Does that sound like sound reasoning?

Well, it isn’t!

First, that figure didn’t have any rest time built into it. I seriously doubt that at the start of this project I can legibly write for an hour straight. After all, I haven’t done that since grad school days!

Second, what of my sample sentences? Were the Gospels and Paul’s letters sufficient examples from which to estimate? Now I don’t think so. So, this morning I did some more writing, but this time from passages that contain many words unfamiliar to me (i.e.- I can’t spell them in my head; I’ll have to sight-write them because they’re foreign to me). And so, samples from across 1 Chronicles 1-9 – dare I say it, the most dry and boring reading in the entire Bible – was this morning’s new proving ground.

And third, what about the most subjective of all variables: the pause given to me by what a text is saying? After all, I certainly do not wish to merely copy words from page to page! The purpose of this effort is to truly think about and feel what is being said while I write, as well as after I write. I had not included very much time at all for that in my first attempt with math. Shame on me.

All of that to say: this morning it appears to me that 9 1/2 wpm is a much more reasonable and doable speed of writing than 14. However, if I write at that rate (570 words per hour; 855 per hour and a half) over the course of 3 years, then I’m no longer at one hour per day with this project, but more like one and a half hours per day (855 words per day x 900 days = 765,000 words.

Bottom line? 90 minutes per day is my guesstimate now, not 60! Instead of an hour in the early morning, more likely an hour in the morning and an additional half hour at night.

It counts to do some counting, twice even, before one begins!

a scribe’s scratchings: a log (4)

But they all alike began to make excuses. (Luke 14.18)

For a very long time now I’ve had the inkling in my head to copy the Bible by hand. And for a very long time now I’ve not acted on that inkling. I mean, in this regard I’ve put the pro in procrastination. My reasons: time and handwriting.

I say reasons. Rub that out. Completely. Replace it with a more accurate word: excuses.
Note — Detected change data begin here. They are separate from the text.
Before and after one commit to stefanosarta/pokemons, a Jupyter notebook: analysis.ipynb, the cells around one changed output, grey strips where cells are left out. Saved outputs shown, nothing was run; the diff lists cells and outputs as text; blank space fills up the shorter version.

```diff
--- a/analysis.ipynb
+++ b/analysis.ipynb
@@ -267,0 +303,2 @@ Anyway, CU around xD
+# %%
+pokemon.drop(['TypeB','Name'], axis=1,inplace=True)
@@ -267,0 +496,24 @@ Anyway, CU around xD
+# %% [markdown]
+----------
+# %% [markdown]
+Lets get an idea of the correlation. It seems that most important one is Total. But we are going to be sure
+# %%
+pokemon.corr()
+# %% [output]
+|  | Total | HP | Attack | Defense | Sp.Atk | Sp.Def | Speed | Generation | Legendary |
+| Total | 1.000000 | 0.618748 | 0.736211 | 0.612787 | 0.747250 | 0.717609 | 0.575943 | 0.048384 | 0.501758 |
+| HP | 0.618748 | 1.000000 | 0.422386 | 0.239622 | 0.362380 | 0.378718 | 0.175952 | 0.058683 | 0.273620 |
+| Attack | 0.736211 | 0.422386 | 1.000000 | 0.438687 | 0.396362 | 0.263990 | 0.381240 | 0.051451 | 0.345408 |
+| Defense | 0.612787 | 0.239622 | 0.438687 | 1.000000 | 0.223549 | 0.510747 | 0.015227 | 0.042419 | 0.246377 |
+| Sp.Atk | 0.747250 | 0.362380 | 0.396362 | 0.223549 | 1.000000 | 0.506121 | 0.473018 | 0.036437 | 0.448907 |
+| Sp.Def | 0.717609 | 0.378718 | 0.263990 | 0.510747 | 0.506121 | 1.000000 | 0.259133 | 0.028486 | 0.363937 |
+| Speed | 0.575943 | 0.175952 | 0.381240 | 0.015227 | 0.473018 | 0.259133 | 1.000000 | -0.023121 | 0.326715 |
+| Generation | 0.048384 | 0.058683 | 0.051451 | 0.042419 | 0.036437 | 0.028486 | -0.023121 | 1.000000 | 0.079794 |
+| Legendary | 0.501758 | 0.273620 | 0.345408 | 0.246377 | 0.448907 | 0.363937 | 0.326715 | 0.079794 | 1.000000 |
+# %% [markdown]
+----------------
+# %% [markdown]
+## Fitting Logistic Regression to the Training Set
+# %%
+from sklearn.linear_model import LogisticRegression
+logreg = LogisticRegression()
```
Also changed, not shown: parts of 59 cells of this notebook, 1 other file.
Time. We all have the same amount of it each day. Of course, by no means are those hours all spoken for in the same way. And, due to profound responsibilities and necessities, some of us have precious “free” time each week. But, spending some time in the word of the Lord, well, this is a profound necessity we dare not skimp on or attempt to skirt; even if it is just a single sentence each day. And so, the only question that remains is exactly how we’ll spend that time in his revelation to us.

As for me, since I can read and write, then I can do both as I read. And so, to say to myself “I do not have enough time to write out Scripture” is simply empty self-deception.

Handwriting. Mine is horrific. Why, except for my signature, I gave up cursive while still in college. That’s been awhile. I, quite literally, can no longer even correctly form the cursive alphabet! [I just tried] And my hand-printing? Think whatever the antonym is of “draftsman;” I call it “encryption.” Oh, it is legible to me, but I’m always embarrassed for others to see it. No small number of people have commented or jabbed me about it through the years.

But, I must ask myself: why will I copy the Bible by hand? If the primary reason is not about others reading it, but is about my reading and experiencing it for own gain, then so long as I can still read my own handwriting, why should I care one wit what it looks like to others? While others will see it, this is not so much about display to others as it is for development of my walk with the Author.

And so … I am done with these lame excuses. Done, done, done, I say.

But, in so saying, this gives me pause … what other “reasons” in other areas of my life are actually just “excuses?”

a scribe’s scratchings: a log (3)

SCRIBES: Persons who can read and write. (Kim Paffenroth; Eerdman’s Dictionary of the Bible)

Not everyone can, you know.

As in, never could. Or, once could, but can’t now. Or, can do one, but not the other.

I am privileged, for I can do both.

And if I make use of that privilege, how will I use it?

Like everything else in my life and what I want my life to be about, I pray: to draw closer to God.

And that is the main reason I’ve decided to copy the entire Bible by hand.